In this situation, the company will be under the impression that it is the accountants fault, and that they are to blame, but unfortunately that is not how HMRC percieves things. You are always legally responsible for your company’s self-assessment taxes, and the accountant is hired as an agent of your business to do this, therefore fault is with the business, not the accountant.
Now there are a few ways to remedy this, but unfortunately all of them require some form of litigation or outside help. If your company can afford to pay the fees concerned, then the best advice is always to pay as soon as possible, and remediate later. If your business cannot afford to pay, then HMRC has the legal right to ‘extract’ the payment from your company; it may mean closing down, which nobody wants. By paying the fees litigation can be pursued, either from the accountants professional indemnity insurance (if they have this, it’s not a legal requirement) or by suing them personally. Filing a suit against them personally is often the only option left for many SMEs, but the compensation for such a case rarely covers the requirement.
Unfortunately, if your business cannot afford to pay to discrepancy to HMRC, then options are very limited. The business cannot sue the accountant personally, as you have technically not lost the funds you’re trying to sue for. In this situation, the best available option will end up costing a little bit of money anyway; hire an external auditor to check your accounts, and attempt to make an arrangement with HMRC after explaining the sitaution. HMRC will never waive a fee for a business, but they may be able to help set up a payment plan, or even extend the deadline to avoide interest and late fees.

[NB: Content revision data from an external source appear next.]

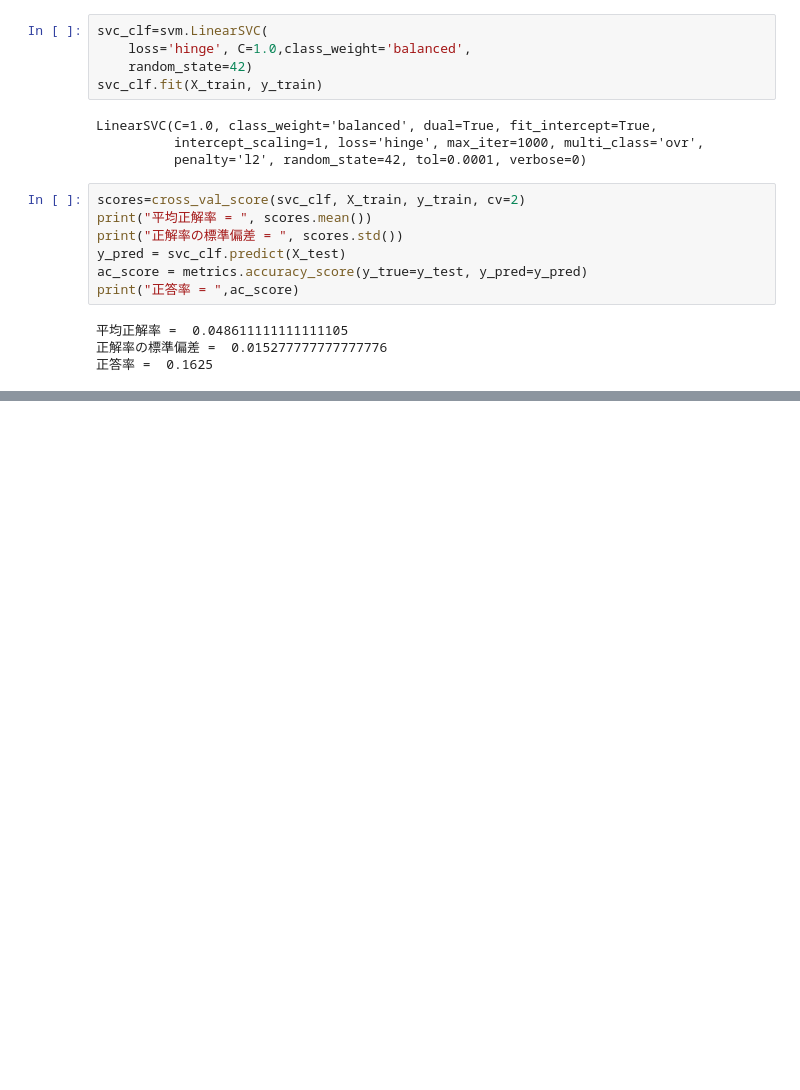
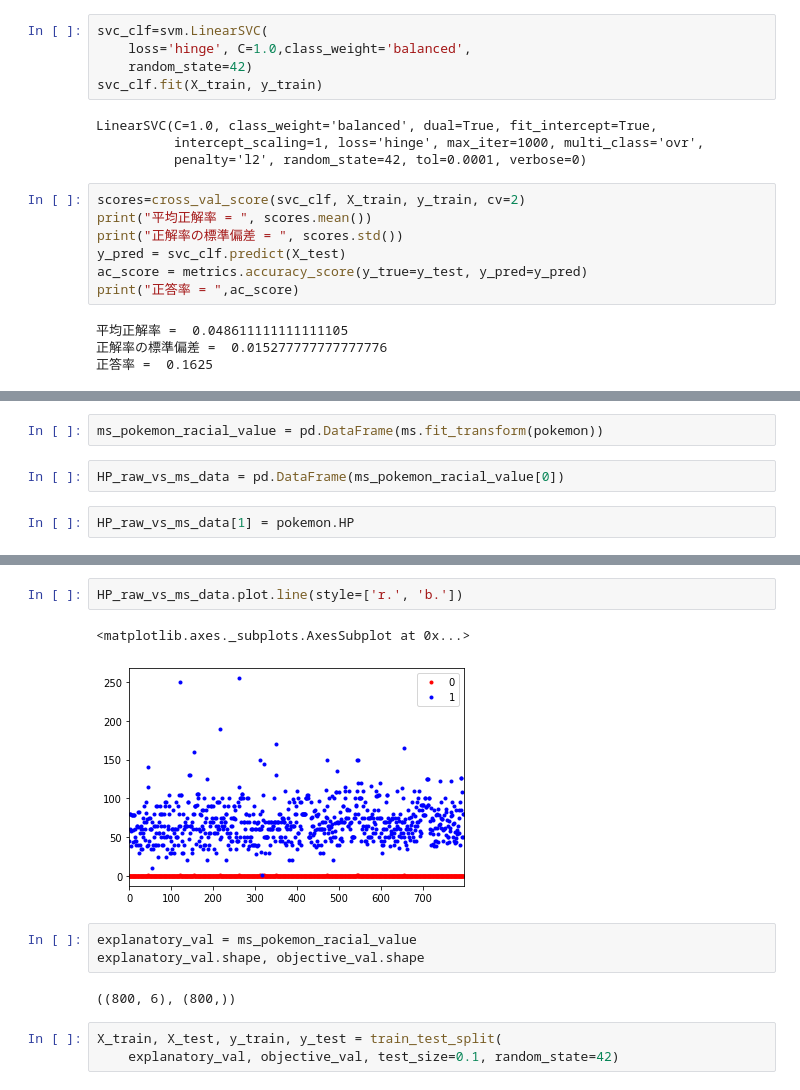
Before and after one commit to HamaguchiKazuki/kaggle_com, a Jupyter notebook: pokemon/pokemon_type_predict.ipynb, the cells around one changed output, grey strips where cells are left out. Saved outputs shown, nothing was run; the diff lists cells and outputs as text; blank space fills up the shorter version.

```diff
--- a/pokemon/pokemon_type_predict.ipynb
+++ b/pokemon/pokemon_type_predict.ipynb
@@ -215,0 +280,6 @@ print("正答率 = ",ac_score)
+# %%
+ms_pokemon_racial_value = pd.DataFrame(ms.fit_transform(pokemon))
+# %%
+HP_raw_vs_ms_data = pd.DataFrame(ms_pokemon_racial_value[0])
+# %%
+HP_raw_vs_ms_data[1] = pokemon.HP
@@ -215,0 +302,13 @@ print("正答率 = ",ac_score)
+# %%
+HP_raw_vs_ms_data.plot.line(style=['r.', 'b.'])
+# %% [output]
+<matplotlib.axes._subplots.AxesSubplot at 0x...>
+[figure, added]
+# %%
+explanatory_val = ms_pokemon_racial_value
+explanatory_val.shape, objective_val.shape
+# %% [output]
+((800, 6), (800,))
+# %%
+X_train, X_test, y_train, y_test = train_test_split(
+    explanatory_val, objective_val, test_size=0.1, random_state=42)
```
Also changed, not shown: parts of 17 cells of this notebook, 3 other files.
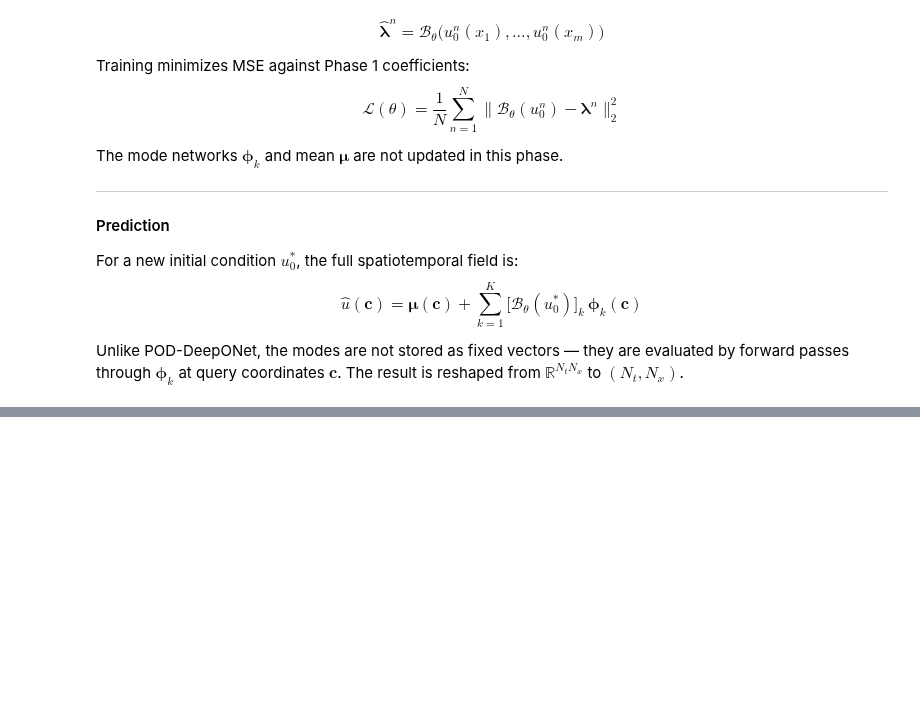
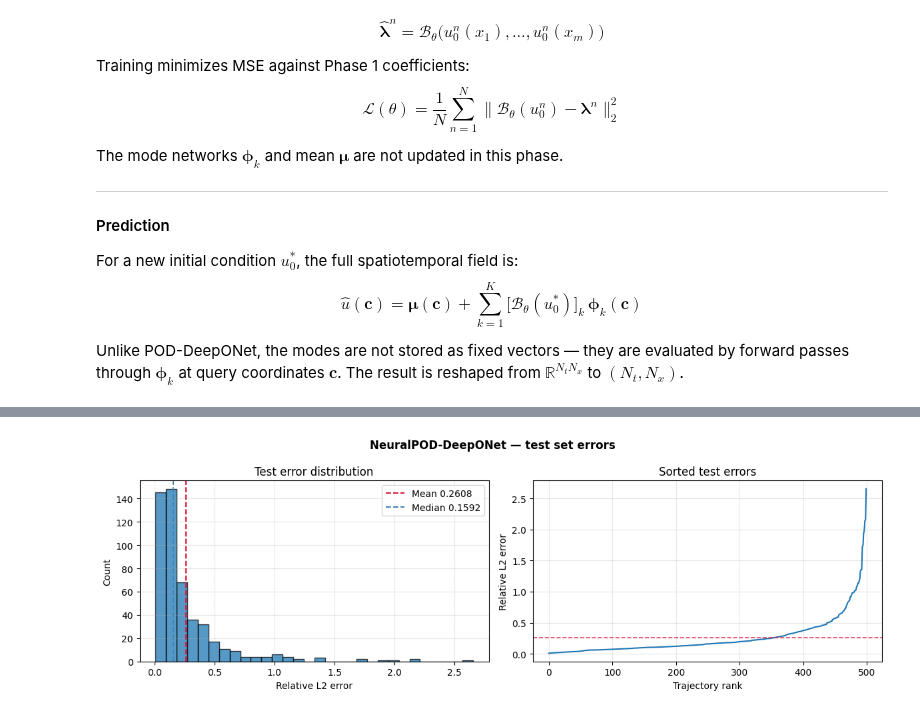
Before and after one commit to intsystems/2026-Project-185, a Jupyter notebook: code/notebooks/NeuralPOD-DeepONet.ipynb, the cells around one changed output, grey strips where cells are left out. Saved outputs shown, nothing was run; the diff lists cells and outputs as text; code cells hidden in the pictures; blank space fills up the shorter version.

```diff
--- a/code/notebooks/NeuralPOD-DeepONet.ipynb
+++ b/code/notebooks/NeuralPOD-DeepONet.ipynb
@@ -154,0 +168,13 @@ NeuralPOD-DeepONet Phase 2 | N=2500, m=101, K=32
+# %%
+# Phase 1: classical POD
+pod_trainer = PODTrainer(PODConfig(max_modes=32, tol=0.9999))
+pod_trainer.train(s_traj, x_flat, t=None)
+print(f"POD modes: {pod_trainer.num_modes}")
+
+# Phase 1 reconstruction quality
+coeffs = pod_trainer.basis.coeffs.numpy()
+modes  = pod_trainer.basis.modes.numpy()
+mean   = pod_trainer.basis.mean.numpy()
+s_pred_pod = mean + coeffs @ modes.T
+err_pod_p1 = rel_l2(s_traj.numpy(), s_pred_pod)
+print(f"POD Phase 1 reconstruction | mean={err_pod_p1.mean():.4f}")
@@ -195,0 +285,26 @@ plt.show()
+# %%
+fig, axes = plt.subplots(1, 2, figsize=(12, 4))
+
+ax = axes[0]
+ax.hist(err_test, bins=30, edgecolor='k', alpha=0.75)
+ax.axvline(err_test.mean(),       color='crimson', ls='--', lw=1.5, label=f'Mean {err_test.mean():.4f}')
+ax.axvline(np.median(err_test),   color='steelblue', ls='--', lw=1.5, label=f'Median {np.median(err_test):.4f}')
+ax.set_xlabel('Relative L2 error')
+ax.set_ylabel('Count')
+ax.set_title('Test error distribution')
+ax.legend()
+ax.grid(True, alpha=0.3)
+
+ax = axes[1]
+ax.plot(np.sort(err_test), lw=1.5)
+ax.axhline(err_test.mean(), color='crimson', ls='--', lw=1.2, alpha=0.8)
+ax.set_xlabel('Trajectory rank')
+ax.set_ylabel('Relative L2 error')
+ax.set_title('Sorted test errors')
+ax.grid(True, alpha=0.3)
+
+plt.suptitle('NeuralPOD-DeepONet — test set errors', fontweight='bold')
+plt.tight_layout()
+plt.show()
+# %% [output]
+[figure, added]
```
Also changed, not shown: parts of 12 cells of this notebook.
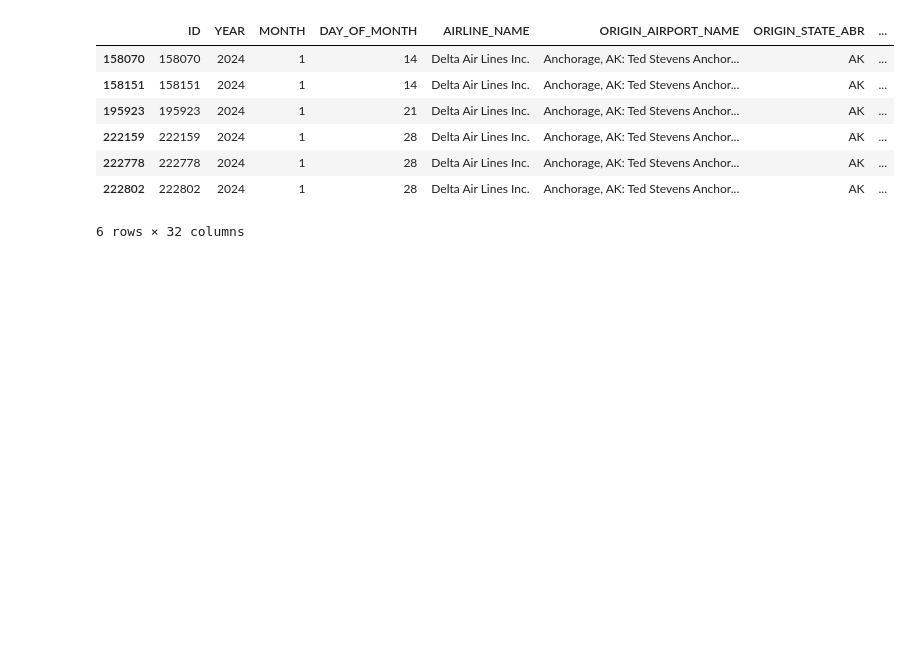
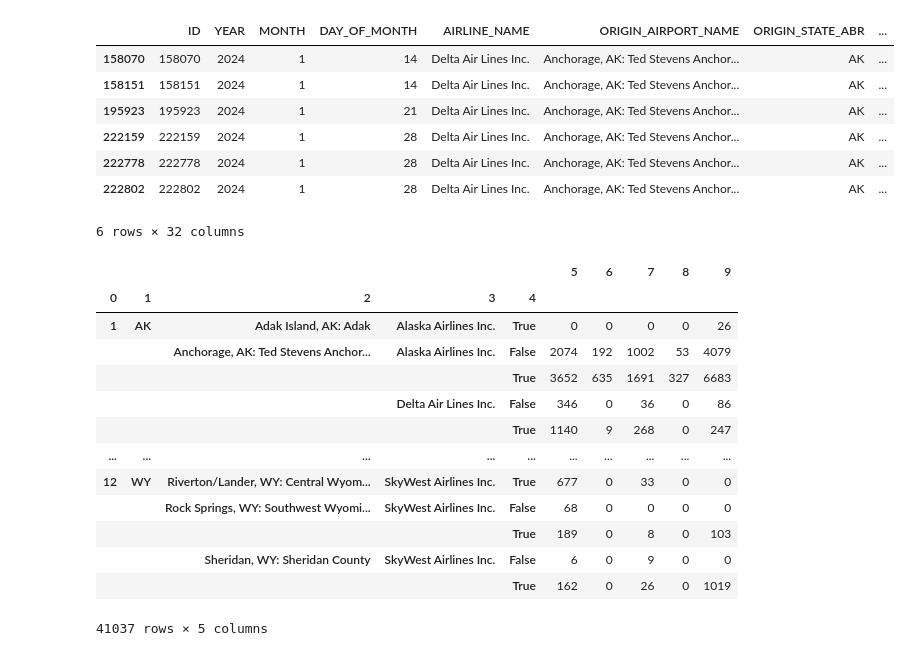
Before and after one commit to ykamoji/airport-delay-analysis, a Jupyter notebook: analyse.ipynb, the cells around one changed output. Drawn from its saved outputs; the diff is of its cells as text; code cells hidden in the pictures; blank space fills up the shorter version.

```diff
--- a/analyse.ipynb
+++ b/analyse.ipynb
@@ -234,0 +231,21 @@ df[(df['ORIGIN_STATE_ABR'] == 'AK') & (df['ORIGIN_AIRPORT_NAME'] == 'Anchorage,
+# %%
+condensed_dest_df = df[['MONTH', 'DEST_STATE_ABR','DEST_AIRPORT_NAME','AIRLINE_NAME', 'IS_WEEKDAY']+DELAYS]
+condensed_dest_df.columns = list(map(str, range(10)))
+condensed_dest_df = condensed_dest_df.groupby(list(map(str, range(5))))[list(map(str, range(5, 10)))].agg(['sum'])
+condensed_dest_df.columns = condensed_dest_df.columns.get_level_values(0)
+condensed_dest_df
+# %% [output]
+|  |  |  |  |  | 5 | 6 | 7 | 8 | 9 |
+| 0 | 1 | 2 | 3 | 4 |  |  |  |  |  |
+| 1 | AK | Adak Island, AK: Adak | Alaska Airlines Inc. | True | 0 | 0 | 0 | 0 | 26 |
+|  |  | Anchorage, AK: Ted Stevens Anchor... | Alaska Airlines Inc. | False | 2074 | 192 | 1002 | 53 | 4079 |
+|  |  |  |  | True | 3652 | 635 | 1691 | 327 | 6683 |
+|  |  |  | Delta Air Lines Inc. | False | 346 | 0 | 36 | 0 | 86 |
+|  |  |  |  | True | 1140 | 9 | 268 | 0 | 247 |
+| ... | ... | ... | ... | ... | ... | ... | ... | ... | ... |
+| 12 | WY | Riverton/Lander, WY: Central Wyom... | SkyWest Airlines Inc. | True | 677 | 0 | 33 | 0 | 0 |
+|  |  | Rock Springs, WY: Southwest Wyomi... | SkyWest Airlines Inc. | False | 68 | 0 | 0 | 0 | 0 |
+|  |  |  |  | True | 189 | 0 | 8 | 0 | 103 |
+|  |  | Sheridan, WY: Sheridan County | SkyWest Airlines Inc. | False | 6 | 0 | 9 | 0 | 0 |
+|  |  |  |  | True | 162 | 0 | 26 | 0 | 1019 |
+41037 rows × 5 columns
```
Also changed, not shown: parts of 3 cells of this notebook, 1 other file.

Of course, this sitation is massively different if the accountant in question admits fault. Even without ‘professional indemnity insurance’ then the company may still successfully sue the individual for the original amount, interest, fees, and even compensation. As is common, most accountants will not admit fault even if fault is theirs alone, but this is not then end. Though it may take weeks to months for an issue like this to get sorted, it’s rare that an incident like this is unfixable, and an external auditor may prove to be the best option. The best policy is to use an industry recognised accountant with the appropriate insurance, for if an accident does happen.